Offenses that violate policy but wouldn’t land an adult in jail should be handled on a “let the punishment fit the crime” basis rather than a “one size fits all” preprogrammed response. Schools should deal first with the student, then with the parents, and only involve outside authorities if the situation gets out of control. I’m a strong believer in parental responsibility.
What about zero tolerance for toys? That might be funny were it not for the inherent dangers of it. Children have been suspended from school for having toy action figures with inch-long plastic weapons. Can anyone say with a straight face that those little green army men could shoot anyone? Has anyone died from a splash from a plastic water pistol? Aside from unnecessarily traumatizing a child this could have repercussions later in life. Someone in high school could unearth the record and the bullying could start. Years after that a prospective employer could find a partial record and deny employment to someone who was suspended for “bringing a gun to school”. Maybe the trauma is intentional, with the intent being to induce a fear response every time children hear the word “gun”. Using Pavlovian conditioning on children is inhuman but I wouldn’t put it past the far left. A basic tenet of socialism is that the end justifies the means.

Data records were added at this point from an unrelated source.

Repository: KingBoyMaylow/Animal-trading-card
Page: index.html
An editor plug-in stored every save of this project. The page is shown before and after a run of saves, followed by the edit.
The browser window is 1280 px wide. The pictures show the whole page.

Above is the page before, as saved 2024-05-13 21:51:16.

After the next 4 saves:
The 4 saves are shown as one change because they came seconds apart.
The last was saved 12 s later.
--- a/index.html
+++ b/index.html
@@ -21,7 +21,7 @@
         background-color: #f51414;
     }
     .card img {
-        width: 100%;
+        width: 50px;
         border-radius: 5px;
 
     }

Maybe if we let kids be kids (play with toys, use their imagination, etc.) instead of trying to make them into miniature PC adults they’d have fewer mental health issues later in life.